§ WHAT YOU WILL DO: Each line that contains "dart" needs to be copied from the listing.

§ DATA UNDER STUDY:
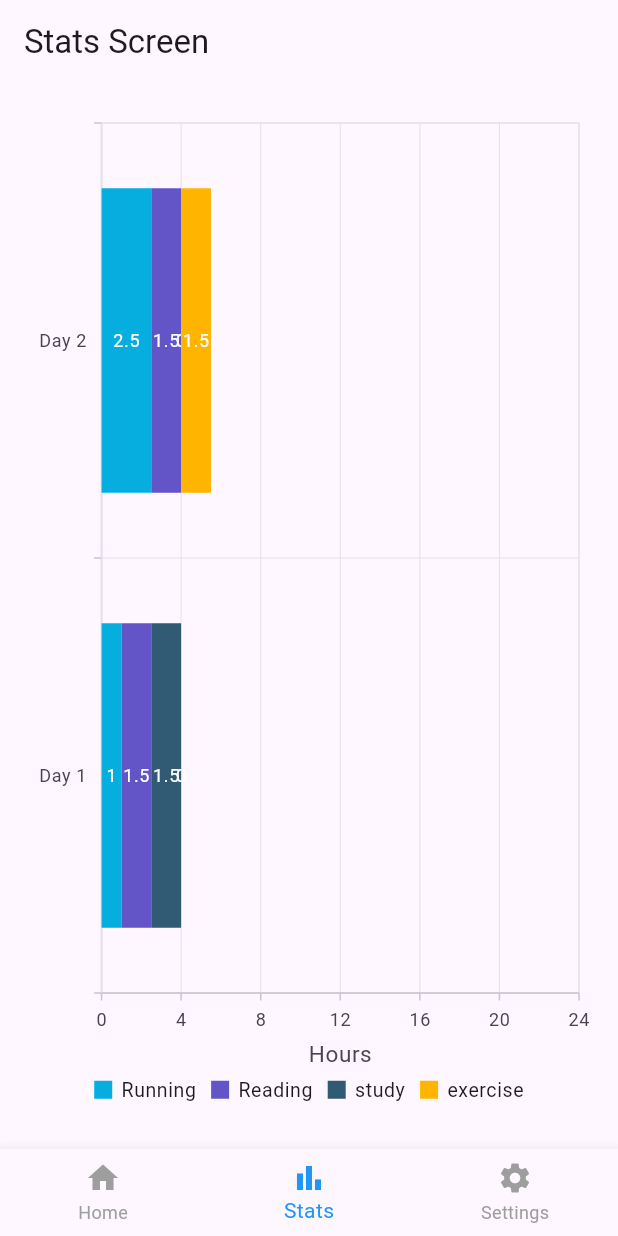
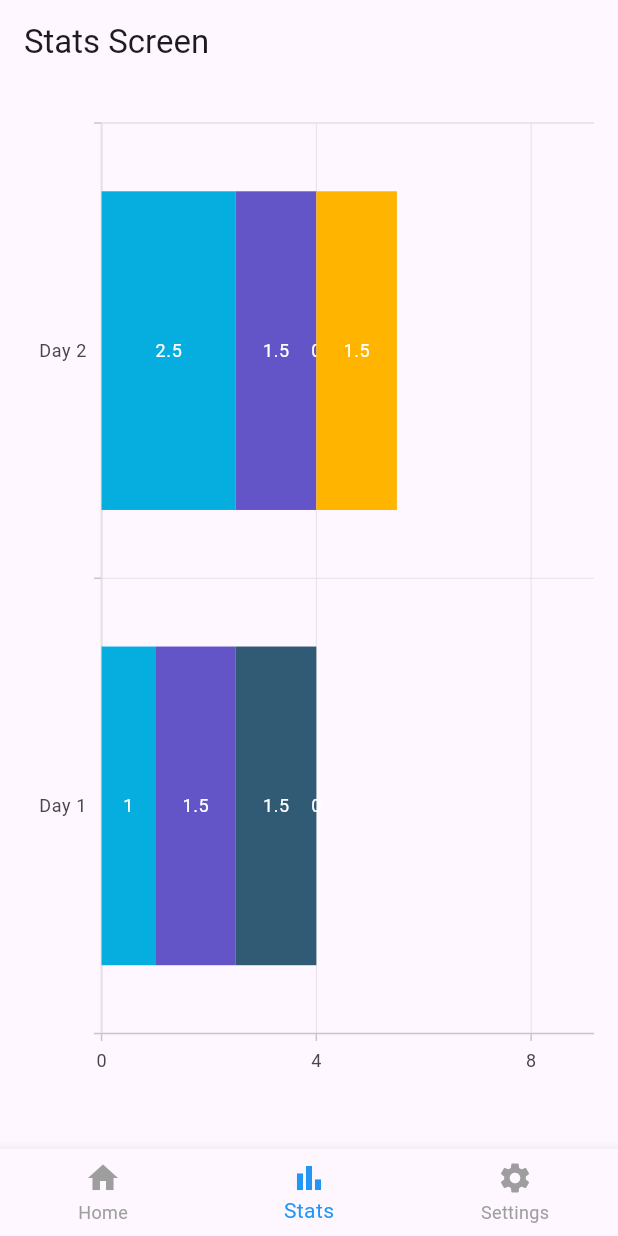
Before and after one commit to psjhimanshu/activity_tracker, a Flutter app: the screen it shows after launch, item 2 of the bottom bar chosen, on a phone screen of 412 x 824 dp. Run offline on Flutter 3.47's test engine with Material 3 defaults, Android fonts, the light colour scheme and no system bars; our stand-ins replace audioplayers, get, shared_preferences, syncfusion_flutter_charts.

Commit message:
update stats screen

```diff
--- a/lib/Screens/StatsScreen.dart
+++ b/lib/Screens/StatsScreen.dart
@@ -123,7 +123,11 @@ class _ActivityBarChartState extends State<ActivityBarChart> {
   Widget build(BuildContext context) {
     List<ActivityData> chartData = _generateChartData();
 
-    return SfCartesianChart(
+    return SingleChildScrollView(
+      scrollDirection: Axis.horizontal,
+      child: SizedBox(
+        width: 1000,
+        child: SfCartesianChart(
           primaryXAxis: CategoryAxis(),
           primaryYAxis: NumericAxis(
             title: AxisTitle(text: 'Hours'),
@@ -134,6 +138,8 @@ class _ActivityBarChartState extends State<ActivityBarChart> {
           legend: Legend(isVisible: true),
           tooltipBehavior: _tooltipBehavior,
           series: _generateSeries(chartData),
+        ),
+      ),
     );
   }
 
--- a/lib/Screens/splash_screen.dart
+++ b/lib/Screens/splash_screen.dart
@@ -18,7 +18,7 @@ class _SplashScreenState extends State<SplashScreen> {
   void initState() {
     // TODO: implement initState
     super.initState();
-    Timer(Duration(seconds: 3),(){
+    Timer(Duration(seconds: 1),(){
       Get.off(()=>MainScreen());
     });
   }
```
Lines whose indentation alone changed are shown as unchanged.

§ ANSWER FOR THE TASK:
--- a/lib/Screens/StatsScreen.dart
+++ b/lib/Screens/StatsScreen.dart
--- a/lib/Screens/splash_screen.dart
+++ b/lib/Screens/splash_screen.dart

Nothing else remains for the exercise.